What happened to the spotted owl in the decades after its image appeared on the cover of Time magazine and countless TV news programs of the 1990s? Did logging do it in? Logging didn’t make life for the owls any easier, but while everyone was arguing over how much, if any, old-growth should be saved from the sawmill, the barred owl, a native to the eastern U.S., was quietly making its way west. The barred owl is a bully, and the docile spotted owl was no match for the barred owls' aggressive nature and penchant for hijacking spotted owl nests. Scientists could only watch throughout the last several decades as barred owls moved into the forests of Oregon and Washington in ever-increasing numbers. Government biologists have tried shooting them to slow the invasion, but in areas where barred owls moved in, scientists now struggle to find spotted owls. In recent years, scientists from Oregon State University have had to resort to deploying technological eyes and ears in the woods to locate remaining spotted owls. They fear this technology may only capture the last hoots of a once iconic species.

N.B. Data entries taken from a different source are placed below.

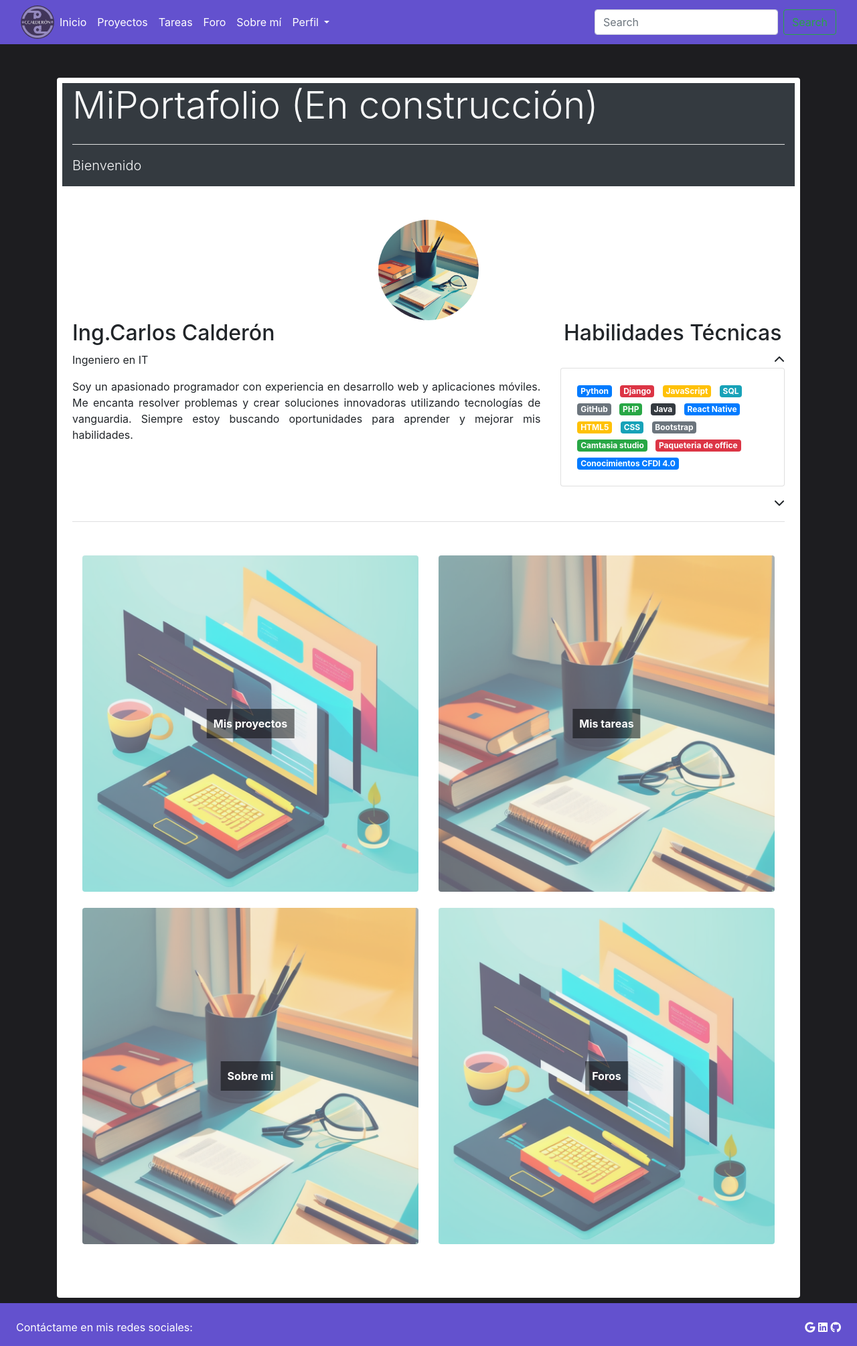
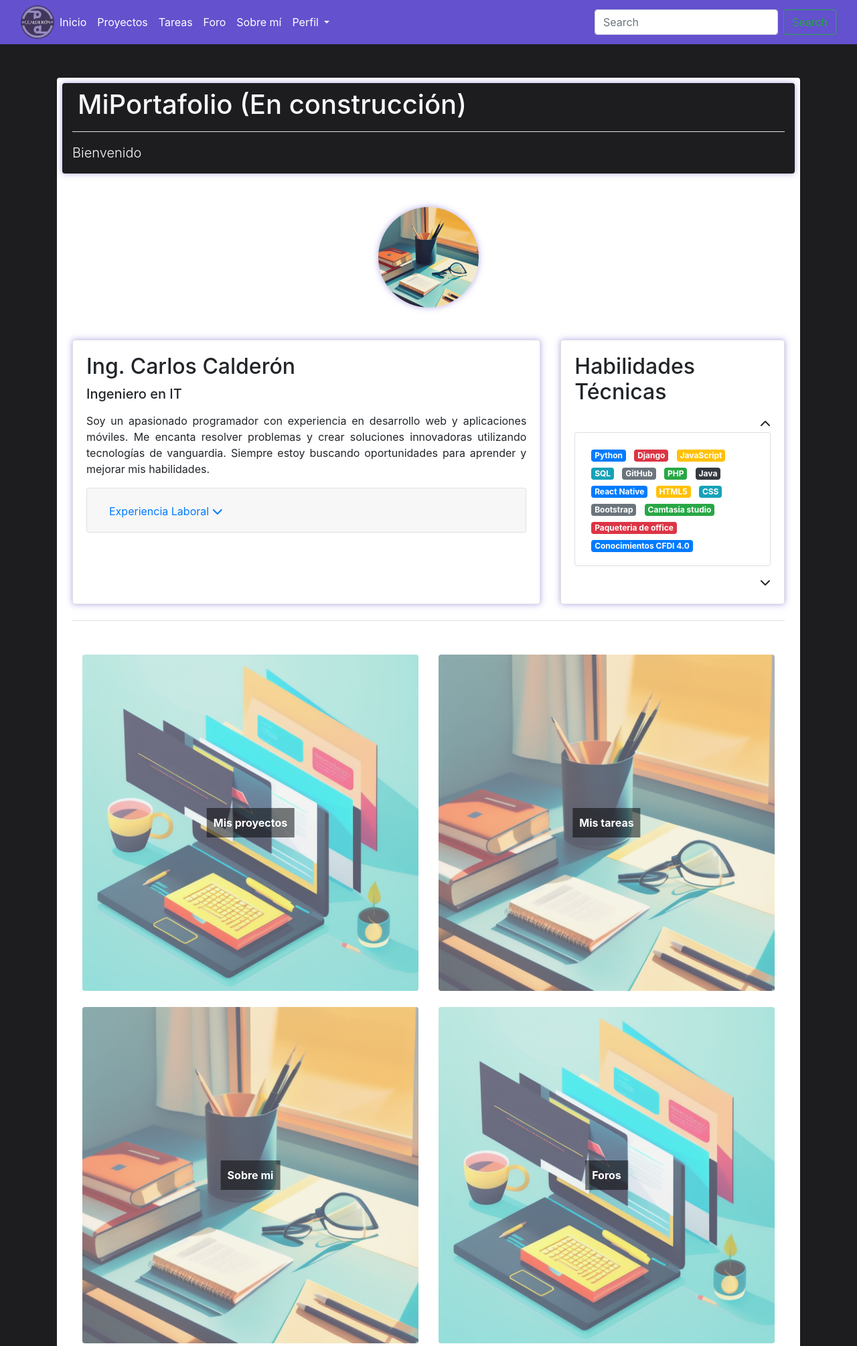
Before and after one commit to iCharly666/portafolio, a Django app: page / in a window 1280 px wide. Shown: the top 2009 px of the page at 67% size. Run offline with Django 4.2, Linux system fonts and the light colour scheme; some libraries are stand-ins or nearby versions.

Commit message:
update estilos.css and index.html

```diff
--- a/mysite/blog/static/css/estilos.css
+++ b/mysite/blog/static/css/estilos.css
@@ -7,6 +7,15 @@
 body {
     height: 100%;
     background: #1d1d20;
+}
+
+/* header color */
+.custom_headercolor{
+  background-color: #1d1d20;
+}
+/* sobras para contenedores del index*/
+.shadow-purple {
+  box-shadow: 0 0 10px rgba(99, 81, 206, 0.5); /* Reemplaza el valor RGBA con tu color morado personalizado */
 }
 
 /*
--- a/mysite/blog/templates/index.html
+++ b/mysite/blog/templates/index.html
@@ -7,11 +7,11 @@
         <!-- Content here -->
 
         <!-- Encabezado -->
-        <header class="bg-dark text-white">
+        <header class="custom_headercolor text-white shadow-purple rounded">
             <div class="container-fluid mb-5">
                 <div class="row align-items-center">
                     <div class="col-md-12">
-                        <h1 class="display-4 text-light mb-4 text-center text-md-left text-truncate w-100">MiPortafolio
+                        <h1 class="display-5 text-light m-2 text-center text-md-left text-truncate w-100">MiPortafolio
                             (En construcción)</h1>
                         <hr class="bg-light">
                         <p class="lead text-light text-center text-md-left">Bienvenido</p>
@@ -23,31 +23,63 @@
         <!-- Contenido principal -->
         <main>
             <div class="container mb-5">
-                <div class="container">
+                <div class="container mb-5">
                     <div class="row">
                         <div class="col-md-12 text-center">
                             <img src="{% static 'image/homeworks.png' %}" alt="Foto de perfil"
-                                class="rounded-circle img-fluid perfil-image">
+                                class="rounded-circle img-fluid perfil-image shadow-purple ">
                         </div>
                     </div>
                 </div>
 
                 <div class="row">
-                    <div class="col-md-8">
-                        <h2>Ing.Carlos Calderón</h2>
-                        <p class="bold">Ingeniero en IT</p>
-                        <p class="text-justify">Soy un apasionado programador con experiencia en desarrollo web y
-                            aplicaciones
-                            móviles. Me encanta resolver problemas y crear soluciones innovadoras utilizando tecnologías
-                            de vanguardia.
-                            Siempre estoy buscando oportunidades para aprender y mejorar mis habilidades.</p>
+                    <div class="col-md-8 mb-2">
+                        <div class="card shadow-purple h-100">
+                            <div class="card-body">
+                                <h2 class="card-title mb-3">Ing. Carlos Calderón</h2>
+                                <h5 class="card-subtitle mb-3">Ingeniero en IT</h5>
+                                <p class="card-text text-justify">Soy un apasionado programador con experiencia en
+                                    desarrollo web y aplicaciones móviles. Me encanta resolver problemas y crear
+                                    soluciones innovadoras utilizando tecnologías de vanguardia. Siempre estoy buscando
+                                    oportunidades para aprender y mejorar mis habilidades.</p>
+                                <div class="accordion" id="experiencia-accordion">
+                                    <div class="card">
+                                        <div class="card-header" id="experiencia-heading">
+                                            <h2 class="mb-0">
+                                                <button class="btn btn-link" type="button" data-toggle="collapse"
+                                                    data-target="#experiencia-collapse" aria-expanded="false"
+                                                    aria-controls="experiencia-collapse">
+                                                    Experiencia Laboral
+                                                    <i class="fas fa-chevron-down"></i>
+                                                </button>
+                                            </h2>
                                         </div>
-                    <div class="col-md-4">
-                        <h2 class="text-center">Habilidades Técnicas</h2>
+                                        <div id="experiencia-collapse" class="collapse"
+                                            aria-labelledby="experiencia-heading" data-parent="#experiencia-accordion">
+                                            <div class="card-body">
+                                                <!-- Contenido de la experiencia laboral -->
+                                                <p>Mi experiencia laboral...</p>
+                                            </div>
+                                        </div>
+                                    </div>
+                                </div>
+                            </div>
+                        </div>
+                    </div>
+
+
+
+
+
+
+                    <div class="col-md-4 mb-2">
+                        <div class="card shadow-purple h-100">
+                            <div class="card-body">
+                                <h2 class="card-title mb-3">Habilidades Técnicas</h2>
+                                <div class="scroll-list">
                                     <div class="text-right">
                                         <i class="fa-solid fa-chevron-up"></i>
                                     </div>
-                        <div class="scroll-list">
                                     <div class="card card-no-margin habilidades__container">
                                         <div class="card-body">
                                             <span class="badge bg-primary text-white m-1">Python</span>
@@ -71,13 +103,8 @@
                                     </div>
                                 </div>
                             </div>
-
-
-
-
-
-
-
+                        </div>
+                    </div>
                 </div>
 
                 <hr class="bg-light">
```
Lines whose indentation alone changed are shown as unchanged.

Many of the towering giants of the Northwest at the center of the timber wars were old enough to be hundreds of years old at the time of the American Revolution. As lumber, these mega-trees were worth a pretty penny. Cutting them down and running them through the mill paid handsomely, and when environmentalists sought to protect the trees, they were mounting a direct assault on a way of life in communities where timber was king. The economic and human toll was devastating. Many towns have never recovered from the loss of timber jobs. In the decades since, some timber communities like Philomath started plotting a new way forward. But the cultural importance of timber remains. The annual Philomath Frolic & Rodeo is the centerpiece of Philomath’s efforts to maintain its timber roots and celebrate community pride.
Did the timber wars ever really end? In many ways, no. The polarized debates over climate change and other so-called “culture wars” have roots in the angry, “us or them” protests that defined the timber wars. But even in the heat of battle, some Oregonians found a path to compromise. In John Day, an unlikely coalition of environmentalists and timber workers formed the Blue Mountains Forest Partners. The result is a cooperative agreement that allows a local mill to stay open through the sustainable harvest of timber from the surrounding mountains while preserving habitat for another bird, the woodpecker.
For additional reporting, podcasts and videos that capture the many lessons and stories that have defined the last 30 years of this epic environmental battle, visit opb.org/timberwars.